At St Luke’s, we are aware of the way that PSHE supports many of the principles of safeguarding and links closely to schools Safeguarding, SMSC and British Values Policies. We are all aware of the important role the PSHE curriculum has in supporting school to implement the 9 protected characteristics of The Equality Act 2010.
We strive to provide our children with learning opportunities across and beyond the curriculum, in weekly specific stand-alone lessons, assemblies, special school projects and other extra-curricular activities that enrich pupils’ experiences. There are always occasions where teachers may feel it necessary to teach PSHE as a result of an issue arisen in their own class, or through a link to another subject (i.e. online safety in Computing or healthy living in Science). Our school environment reinforces the PSHE curriculum through questioning, vocabulary and celebration of work on displays throughout school and the classroom. We use Picture News, PSHE Association, and Young Citizens to provide these opportunities for children, and provide quality first teaching and learning. We endeavour to create links with the local communities, fundraising opportunities, visitors and national and international events where we can provide enrichment opportunities to contextualise learning. PSHE is an important part of school assemblies were children’s spiritual, moral, social and cultural curiosity is stimulated, challenged and nurtured.

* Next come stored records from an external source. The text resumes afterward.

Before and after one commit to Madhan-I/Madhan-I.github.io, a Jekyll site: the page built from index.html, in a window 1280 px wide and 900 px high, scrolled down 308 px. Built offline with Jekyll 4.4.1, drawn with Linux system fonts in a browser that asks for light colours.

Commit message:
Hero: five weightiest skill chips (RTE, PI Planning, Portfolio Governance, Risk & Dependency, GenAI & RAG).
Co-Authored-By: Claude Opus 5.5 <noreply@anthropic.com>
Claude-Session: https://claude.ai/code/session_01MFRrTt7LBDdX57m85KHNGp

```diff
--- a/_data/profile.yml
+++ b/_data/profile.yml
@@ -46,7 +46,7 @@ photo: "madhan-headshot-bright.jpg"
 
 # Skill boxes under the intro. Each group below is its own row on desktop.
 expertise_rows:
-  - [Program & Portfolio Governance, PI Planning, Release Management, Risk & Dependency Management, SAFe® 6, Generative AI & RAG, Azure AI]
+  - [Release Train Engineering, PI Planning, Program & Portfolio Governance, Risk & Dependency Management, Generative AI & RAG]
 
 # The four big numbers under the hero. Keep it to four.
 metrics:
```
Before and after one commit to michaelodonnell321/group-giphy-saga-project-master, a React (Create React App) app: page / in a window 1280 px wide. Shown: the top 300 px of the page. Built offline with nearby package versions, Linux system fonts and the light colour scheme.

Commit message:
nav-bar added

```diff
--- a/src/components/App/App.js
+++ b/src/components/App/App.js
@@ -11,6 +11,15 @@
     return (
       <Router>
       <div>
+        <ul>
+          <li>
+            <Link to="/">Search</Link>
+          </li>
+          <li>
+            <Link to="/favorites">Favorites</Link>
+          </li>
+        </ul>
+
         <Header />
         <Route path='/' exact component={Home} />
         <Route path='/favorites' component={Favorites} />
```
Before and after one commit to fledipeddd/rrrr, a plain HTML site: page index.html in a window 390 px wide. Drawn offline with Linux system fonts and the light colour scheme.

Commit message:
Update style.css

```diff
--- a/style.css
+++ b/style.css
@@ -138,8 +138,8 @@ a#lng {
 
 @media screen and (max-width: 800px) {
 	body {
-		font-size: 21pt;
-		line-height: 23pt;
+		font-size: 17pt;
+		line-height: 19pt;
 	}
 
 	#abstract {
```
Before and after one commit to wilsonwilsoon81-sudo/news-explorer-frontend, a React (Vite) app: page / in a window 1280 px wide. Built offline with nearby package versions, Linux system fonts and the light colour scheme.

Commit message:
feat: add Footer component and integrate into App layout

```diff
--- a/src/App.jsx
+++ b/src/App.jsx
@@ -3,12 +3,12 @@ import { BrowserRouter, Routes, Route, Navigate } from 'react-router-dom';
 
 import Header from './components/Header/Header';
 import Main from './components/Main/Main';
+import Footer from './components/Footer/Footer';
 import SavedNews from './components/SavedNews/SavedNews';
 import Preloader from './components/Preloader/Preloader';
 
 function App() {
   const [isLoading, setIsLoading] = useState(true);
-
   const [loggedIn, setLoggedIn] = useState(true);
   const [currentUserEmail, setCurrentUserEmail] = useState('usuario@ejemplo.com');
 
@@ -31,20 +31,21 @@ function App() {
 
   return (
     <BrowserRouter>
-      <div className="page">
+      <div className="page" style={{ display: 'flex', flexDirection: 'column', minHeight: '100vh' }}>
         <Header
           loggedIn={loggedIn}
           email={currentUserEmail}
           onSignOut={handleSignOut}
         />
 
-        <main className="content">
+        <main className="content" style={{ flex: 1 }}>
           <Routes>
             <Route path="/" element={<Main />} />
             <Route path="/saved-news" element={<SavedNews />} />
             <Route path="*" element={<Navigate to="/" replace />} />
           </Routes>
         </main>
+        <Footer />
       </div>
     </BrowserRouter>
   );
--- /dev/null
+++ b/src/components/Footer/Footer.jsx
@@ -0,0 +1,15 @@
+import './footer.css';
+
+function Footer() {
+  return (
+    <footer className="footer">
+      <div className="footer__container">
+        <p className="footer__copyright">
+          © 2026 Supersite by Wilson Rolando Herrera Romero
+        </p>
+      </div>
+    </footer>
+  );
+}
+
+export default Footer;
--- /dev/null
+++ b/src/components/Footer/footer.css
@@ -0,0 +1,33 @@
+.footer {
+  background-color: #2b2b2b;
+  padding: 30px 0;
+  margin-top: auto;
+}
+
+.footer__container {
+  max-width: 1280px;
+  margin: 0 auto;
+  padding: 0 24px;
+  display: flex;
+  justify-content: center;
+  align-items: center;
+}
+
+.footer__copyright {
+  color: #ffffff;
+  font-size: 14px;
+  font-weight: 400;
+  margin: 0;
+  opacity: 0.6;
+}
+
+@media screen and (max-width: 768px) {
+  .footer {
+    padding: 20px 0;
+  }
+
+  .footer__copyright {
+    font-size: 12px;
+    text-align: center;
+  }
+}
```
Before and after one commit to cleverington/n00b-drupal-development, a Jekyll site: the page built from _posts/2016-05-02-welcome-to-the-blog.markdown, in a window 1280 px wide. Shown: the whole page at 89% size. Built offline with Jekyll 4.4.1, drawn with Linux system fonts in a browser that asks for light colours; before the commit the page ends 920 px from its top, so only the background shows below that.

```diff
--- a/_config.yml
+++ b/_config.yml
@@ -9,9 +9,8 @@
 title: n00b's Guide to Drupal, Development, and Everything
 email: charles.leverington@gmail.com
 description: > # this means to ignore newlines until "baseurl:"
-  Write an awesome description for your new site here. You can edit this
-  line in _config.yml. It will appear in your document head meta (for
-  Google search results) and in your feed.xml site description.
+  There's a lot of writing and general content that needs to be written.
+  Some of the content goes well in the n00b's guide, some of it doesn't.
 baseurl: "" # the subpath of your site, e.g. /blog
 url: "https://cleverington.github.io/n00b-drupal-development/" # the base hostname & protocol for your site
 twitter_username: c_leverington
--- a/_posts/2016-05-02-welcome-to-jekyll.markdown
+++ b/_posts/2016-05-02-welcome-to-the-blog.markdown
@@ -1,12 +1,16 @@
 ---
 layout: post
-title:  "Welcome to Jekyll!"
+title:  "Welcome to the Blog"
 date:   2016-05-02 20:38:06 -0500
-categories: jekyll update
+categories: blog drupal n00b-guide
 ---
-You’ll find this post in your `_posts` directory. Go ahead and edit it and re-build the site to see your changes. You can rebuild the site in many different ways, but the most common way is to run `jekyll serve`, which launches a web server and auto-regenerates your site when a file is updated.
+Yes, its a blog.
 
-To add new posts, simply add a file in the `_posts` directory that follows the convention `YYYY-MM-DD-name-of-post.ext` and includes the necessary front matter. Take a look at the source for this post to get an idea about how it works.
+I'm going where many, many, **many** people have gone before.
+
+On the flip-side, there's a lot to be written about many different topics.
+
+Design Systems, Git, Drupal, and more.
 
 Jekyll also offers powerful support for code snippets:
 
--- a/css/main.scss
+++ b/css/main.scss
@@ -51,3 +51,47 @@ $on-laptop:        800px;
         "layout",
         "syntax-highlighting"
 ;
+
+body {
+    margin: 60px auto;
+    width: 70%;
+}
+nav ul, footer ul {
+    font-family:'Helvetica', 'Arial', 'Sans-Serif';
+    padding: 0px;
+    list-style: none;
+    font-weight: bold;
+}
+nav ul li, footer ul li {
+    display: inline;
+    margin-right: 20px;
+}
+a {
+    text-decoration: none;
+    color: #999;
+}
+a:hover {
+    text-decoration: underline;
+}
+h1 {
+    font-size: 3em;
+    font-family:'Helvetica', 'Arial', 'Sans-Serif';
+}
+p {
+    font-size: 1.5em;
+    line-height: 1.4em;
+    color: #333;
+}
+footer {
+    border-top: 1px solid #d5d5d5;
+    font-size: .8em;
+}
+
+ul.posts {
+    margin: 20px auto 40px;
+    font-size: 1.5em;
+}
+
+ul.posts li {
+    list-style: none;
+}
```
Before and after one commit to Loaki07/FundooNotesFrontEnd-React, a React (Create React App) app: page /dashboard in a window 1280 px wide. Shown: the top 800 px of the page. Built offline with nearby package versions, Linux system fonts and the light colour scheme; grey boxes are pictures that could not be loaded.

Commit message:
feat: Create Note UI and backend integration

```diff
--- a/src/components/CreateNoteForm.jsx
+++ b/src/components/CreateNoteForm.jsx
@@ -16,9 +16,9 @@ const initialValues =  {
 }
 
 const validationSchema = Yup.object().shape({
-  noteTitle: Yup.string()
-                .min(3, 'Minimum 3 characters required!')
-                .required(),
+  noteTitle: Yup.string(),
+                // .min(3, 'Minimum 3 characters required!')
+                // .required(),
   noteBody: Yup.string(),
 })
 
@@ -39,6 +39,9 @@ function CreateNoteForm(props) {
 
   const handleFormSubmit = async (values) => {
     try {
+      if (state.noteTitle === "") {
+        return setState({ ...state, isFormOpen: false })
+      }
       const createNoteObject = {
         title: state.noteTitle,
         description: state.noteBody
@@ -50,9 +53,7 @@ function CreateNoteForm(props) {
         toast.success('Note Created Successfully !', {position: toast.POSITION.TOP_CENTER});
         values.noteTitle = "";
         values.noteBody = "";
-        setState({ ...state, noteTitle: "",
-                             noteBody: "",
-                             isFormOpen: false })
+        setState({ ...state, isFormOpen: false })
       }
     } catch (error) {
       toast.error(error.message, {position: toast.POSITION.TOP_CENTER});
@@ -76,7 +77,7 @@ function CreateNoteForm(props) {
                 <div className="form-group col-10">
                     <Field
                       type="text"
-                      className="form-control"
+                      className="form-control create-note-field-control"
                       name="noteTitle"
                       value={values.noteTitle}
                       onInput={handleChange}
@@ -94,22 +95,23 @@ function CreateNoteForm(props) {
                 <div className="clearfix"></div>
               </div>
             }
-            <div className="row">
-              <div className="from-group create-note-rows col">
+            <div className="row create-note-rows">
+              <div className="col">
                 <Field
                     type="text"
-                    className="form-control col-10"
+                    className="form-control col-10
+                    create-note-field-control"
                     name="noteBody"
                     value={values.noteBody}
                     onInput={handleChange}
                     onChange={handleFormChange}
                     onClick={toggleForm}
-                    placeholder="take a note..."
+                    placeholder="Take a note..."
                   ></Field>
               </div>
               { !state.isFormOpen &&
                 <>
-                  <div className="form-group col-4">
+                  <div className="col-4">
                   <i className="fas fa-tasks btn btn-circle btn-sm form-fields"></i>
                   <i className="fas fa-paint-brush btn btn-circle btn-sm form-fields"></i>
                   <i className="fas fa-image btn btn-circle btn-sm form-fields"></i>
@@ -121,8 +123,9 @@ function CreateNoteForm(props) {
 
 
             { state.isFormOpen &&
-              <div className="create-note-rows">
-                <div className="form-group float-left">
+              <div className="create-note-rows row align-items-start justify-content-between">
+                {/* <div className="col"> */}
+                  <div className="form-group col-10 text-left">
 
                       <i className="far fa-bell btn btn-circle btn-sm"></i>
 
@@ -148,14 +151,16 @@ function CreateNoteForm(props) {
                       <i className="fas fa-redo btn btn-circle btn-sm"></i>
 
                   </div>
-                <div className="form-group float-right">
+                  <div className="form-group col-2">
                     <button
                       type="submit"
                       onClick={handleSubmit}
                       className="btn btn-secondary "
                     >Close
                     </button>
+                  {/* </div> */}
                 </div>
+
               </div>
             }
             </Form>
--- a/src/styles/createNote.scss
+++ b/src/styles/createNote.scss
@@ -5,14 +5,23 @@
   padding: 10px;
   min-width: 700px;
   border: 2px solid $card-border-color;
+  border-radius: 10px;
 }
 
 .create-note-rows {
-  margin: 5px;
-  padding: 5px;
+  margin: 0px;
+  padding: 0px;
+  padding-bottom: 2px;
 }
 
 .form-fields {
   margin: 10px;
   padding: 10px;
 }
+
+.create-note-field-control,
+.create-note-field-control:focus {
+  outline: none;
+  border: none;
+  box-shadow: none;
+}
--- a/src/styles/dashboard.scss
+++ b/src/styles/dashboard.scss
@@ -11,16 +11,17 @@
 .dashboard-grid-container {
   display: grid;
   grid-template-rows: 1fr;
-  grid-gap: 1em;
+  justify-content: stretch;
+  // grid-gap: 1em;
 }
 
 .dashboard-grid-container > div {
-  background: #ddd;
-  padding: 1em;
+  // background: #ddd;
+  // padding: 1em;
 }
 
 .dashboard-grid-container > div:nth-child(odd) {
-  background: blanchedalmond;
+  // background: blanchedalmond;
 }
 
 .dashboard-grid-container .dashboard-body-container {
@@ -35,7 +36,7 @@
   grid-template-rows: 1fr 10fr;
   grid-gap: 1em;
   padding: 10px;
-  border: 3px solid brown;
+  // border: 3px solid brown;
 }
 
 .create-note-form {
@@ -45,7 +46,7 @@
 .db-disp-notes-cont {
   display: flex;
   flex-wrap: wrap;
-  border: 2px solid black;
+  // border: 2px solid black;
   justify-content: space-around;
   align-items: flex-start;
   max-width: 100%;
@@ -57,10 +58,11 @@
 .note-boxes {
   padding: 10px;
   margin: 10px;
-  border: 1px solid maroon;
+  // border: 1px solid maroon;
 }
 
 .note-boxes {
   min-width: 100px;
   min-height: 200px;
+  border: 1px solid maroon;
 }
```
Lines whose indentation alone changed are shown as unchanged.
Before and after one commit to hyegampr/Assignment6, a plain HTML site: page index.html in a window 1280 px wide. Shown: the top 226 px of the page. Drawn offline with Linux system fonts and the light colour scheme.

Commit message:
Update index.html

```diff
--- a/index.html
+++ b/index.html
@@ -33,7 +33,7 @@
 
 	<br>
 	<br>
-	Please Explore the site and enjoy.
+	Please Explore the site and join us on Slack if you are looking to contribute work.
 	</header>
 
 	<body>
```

All children should understand the importance of PSHE and RSE and the effects it can have on life in and out of school. Termly assessments by the class teacher, and school wide monitoring (lesson drops, pupil voice and book looks) from the subject lead will evidence the outcomes. By teaching pupils to stay safe and healthy, and by building resilience, cooperation, communication skills and the ability to make links, an effective PSHE programme can tackle barriers to learning, raise aspirations, and improve the life chances of the most vulnerable and disadvantaged pupils. The skills and attributes developed through PSHE education are also shown to increase academic attainment and attendance rates, particularly among pupils eligible for free school meals, as well as improve employability and boost social mobility. By the time they leave our school, personal, social and health education (PSHE) enables our learners to become healthy, independent and responsible members of a society; preparing them for secondary school and beyond. It helps them understand how they are developing personally and socially, and tackles many of the moral, social and cultural issues that are part of growing up. Our curriculum allows pupils to learn about rights and responsibilities and appreciate what it means to be a member of a diverse society. Our children are encouraged to develop their sense of self-worth by playing a positive role in contributing to school life and the wider community.